I’m still in awe over this series – The Malazan Book of the Fallen – and I’m trying to understand my reactions. Book Two, Deadhouse Gates, started to make me wonder if the series isn’t a way-in-the-future scenario, one in which humans have destroyed the planet and life has come back with humans not as the only sentient race (and definitely not the dominant one).
A few notes (I think that these will increase as I finish the series, since this series seems to lurk in my unconscious):
- The series is relentlessly grim – main characters die, horribly, and we witnessed thousands of soldiers and civilians die in Coltaine’s attempt to protect them.
- We also had what sounded almost like realistic portrayals of military campaigns, and clever strategies versus cautious ones.
- The mix of races is nuts – there are races that have willingly become undead, races that to have isolate themselves from all but their closest family so that they don’t go on murderous rampages, races that are essentially trees that trap dangerous beings in a prison of sorts.
- It was developed as a game, but I would have no idea how to play it…the number of characters clearly makes it an MMORPG, but all the dying…actually, all the dying would fit right into a game.
- Magic and non-magic deadly force is on an almost equal footing, which surprises me after reading the first chapter of the first book.

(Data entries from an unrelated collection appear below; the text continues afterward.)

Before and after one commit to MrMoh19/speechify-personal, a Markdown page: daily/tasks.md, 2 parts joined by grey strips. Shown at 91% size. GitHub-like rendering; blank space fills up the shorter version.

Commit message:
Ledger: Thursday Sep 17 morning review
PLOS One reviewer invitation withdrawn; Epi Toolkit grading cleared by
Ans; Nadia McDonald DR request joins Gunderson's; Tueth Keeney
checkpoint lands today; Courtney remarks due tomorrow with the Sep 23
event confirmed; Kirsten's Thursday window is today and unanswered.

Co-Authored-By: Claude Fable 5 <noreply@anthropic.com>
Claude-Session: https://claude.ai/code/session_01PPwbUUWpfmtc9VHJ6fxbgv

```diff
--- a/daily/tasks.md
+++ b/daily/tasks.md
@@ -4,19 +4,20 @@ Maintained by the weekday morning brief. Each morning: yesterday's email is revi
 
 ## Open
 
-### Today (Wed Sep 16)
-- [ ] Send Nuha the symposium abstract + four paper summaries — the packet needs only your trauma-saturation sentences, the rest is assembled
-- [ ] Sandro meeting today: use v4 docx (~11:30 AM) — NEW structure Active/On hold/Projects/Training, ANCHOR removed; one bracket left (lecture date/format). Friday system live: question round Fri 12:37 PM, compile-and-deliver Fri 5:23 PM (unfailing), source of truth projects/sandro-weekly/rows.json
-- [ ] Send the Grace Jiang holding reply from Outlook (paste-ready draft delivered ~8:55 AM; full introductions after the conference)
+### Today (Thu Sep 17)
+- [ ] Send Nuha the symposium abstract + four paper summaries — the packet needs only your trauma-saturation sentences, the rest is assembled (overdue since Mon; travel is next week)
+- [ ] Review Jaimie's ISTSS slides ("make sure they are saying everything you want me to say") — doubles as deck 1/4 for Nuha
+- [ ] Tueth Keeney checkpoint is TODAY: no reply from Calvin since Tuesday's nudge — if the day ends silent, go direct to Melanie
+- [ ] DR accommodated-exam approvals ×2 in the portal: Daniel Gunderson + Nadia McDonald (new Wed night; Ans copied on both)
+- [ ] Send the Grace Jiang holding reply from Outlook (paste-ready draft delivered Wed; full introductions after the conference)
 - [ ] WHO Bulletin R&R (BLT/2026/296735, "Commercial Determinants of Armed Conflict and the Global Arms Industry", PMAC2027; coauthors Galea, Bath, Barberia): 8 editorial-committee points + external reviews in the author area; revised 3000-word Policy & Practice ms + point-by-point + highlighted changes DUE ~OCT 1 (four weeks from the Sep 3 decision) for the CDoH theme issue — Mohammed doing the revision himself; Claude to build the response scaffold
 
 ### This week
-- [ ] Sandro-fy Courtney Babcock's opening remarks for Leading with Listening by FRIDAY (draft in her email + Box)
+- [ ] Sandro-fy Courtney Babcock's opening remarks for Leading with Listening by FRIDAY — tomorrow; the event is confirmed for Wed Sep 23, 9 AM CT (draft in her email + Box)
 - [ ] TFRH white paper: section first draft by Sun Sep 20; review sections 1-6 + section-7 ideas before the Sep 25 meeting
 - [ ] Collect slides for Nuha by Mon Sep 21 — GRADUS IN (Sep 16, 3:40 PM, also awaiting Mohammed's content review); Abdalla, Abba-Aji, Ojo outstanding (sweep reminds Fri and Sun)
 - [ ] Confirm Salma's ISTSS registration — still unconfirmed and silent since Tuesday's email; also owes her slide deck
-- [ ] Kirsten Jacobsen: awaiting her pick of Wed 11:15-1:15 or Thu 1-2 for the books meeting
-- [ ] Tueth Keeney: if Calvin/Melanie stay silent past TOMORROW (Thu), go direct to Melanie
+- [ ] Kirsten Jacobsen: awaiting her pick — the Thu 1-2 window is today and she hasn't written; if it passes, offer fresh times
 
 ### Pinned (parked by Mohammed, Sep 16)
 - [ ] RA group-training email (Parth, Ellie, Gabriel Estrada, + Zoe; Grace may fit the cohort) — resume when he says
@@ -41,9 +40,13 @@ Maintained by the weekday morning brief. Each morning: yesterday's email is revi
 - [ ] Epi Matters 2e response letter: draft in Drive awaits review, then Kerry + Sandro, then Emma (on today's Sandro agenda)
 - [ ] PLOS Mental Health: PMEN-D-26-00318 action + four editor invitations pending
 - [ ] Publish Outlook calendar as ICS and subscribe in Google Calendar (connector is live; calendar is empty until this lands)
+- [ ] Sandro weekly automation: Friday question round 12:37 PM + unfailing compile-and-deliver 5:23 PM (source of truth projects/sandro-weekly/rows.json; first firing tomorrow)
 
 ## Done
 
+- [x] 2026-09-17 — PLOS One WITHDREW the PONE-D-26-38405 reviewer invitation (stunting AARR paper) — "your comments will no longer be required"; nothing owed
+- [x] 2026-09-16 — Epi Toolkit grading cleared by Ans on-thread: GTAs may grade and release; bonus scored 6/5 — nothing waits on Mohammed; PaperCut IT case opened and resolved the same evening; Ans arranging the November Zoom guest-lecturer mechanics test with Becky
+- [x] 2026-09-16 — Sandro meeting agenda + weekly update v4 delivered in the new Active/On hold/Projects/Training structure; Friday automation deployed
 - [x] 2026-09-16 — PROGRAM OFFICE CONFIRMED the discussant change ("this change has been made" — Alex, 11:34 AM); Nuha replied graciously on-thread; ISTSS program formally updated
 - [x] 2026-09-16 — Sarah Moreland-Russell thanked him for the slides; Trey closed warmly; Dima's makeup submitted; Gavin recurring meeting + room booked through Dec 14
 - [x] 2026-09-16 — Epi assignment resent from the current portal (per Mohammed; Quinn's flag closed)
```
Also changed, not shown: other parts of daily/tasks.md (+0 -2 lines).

I sort of get what writers like Erikson and Abercrombie are trying to do – they’re trying to make fantasy much less dainty and far grittier. In both, though, I don’t get a sense that important characters will actually die (although Erikson is trying to prove me with the folks he kills in the second book). Maybe Martin’s strategy of trying to connect directly to history is the way to go if you want to make folks truly fear for their favorite characters.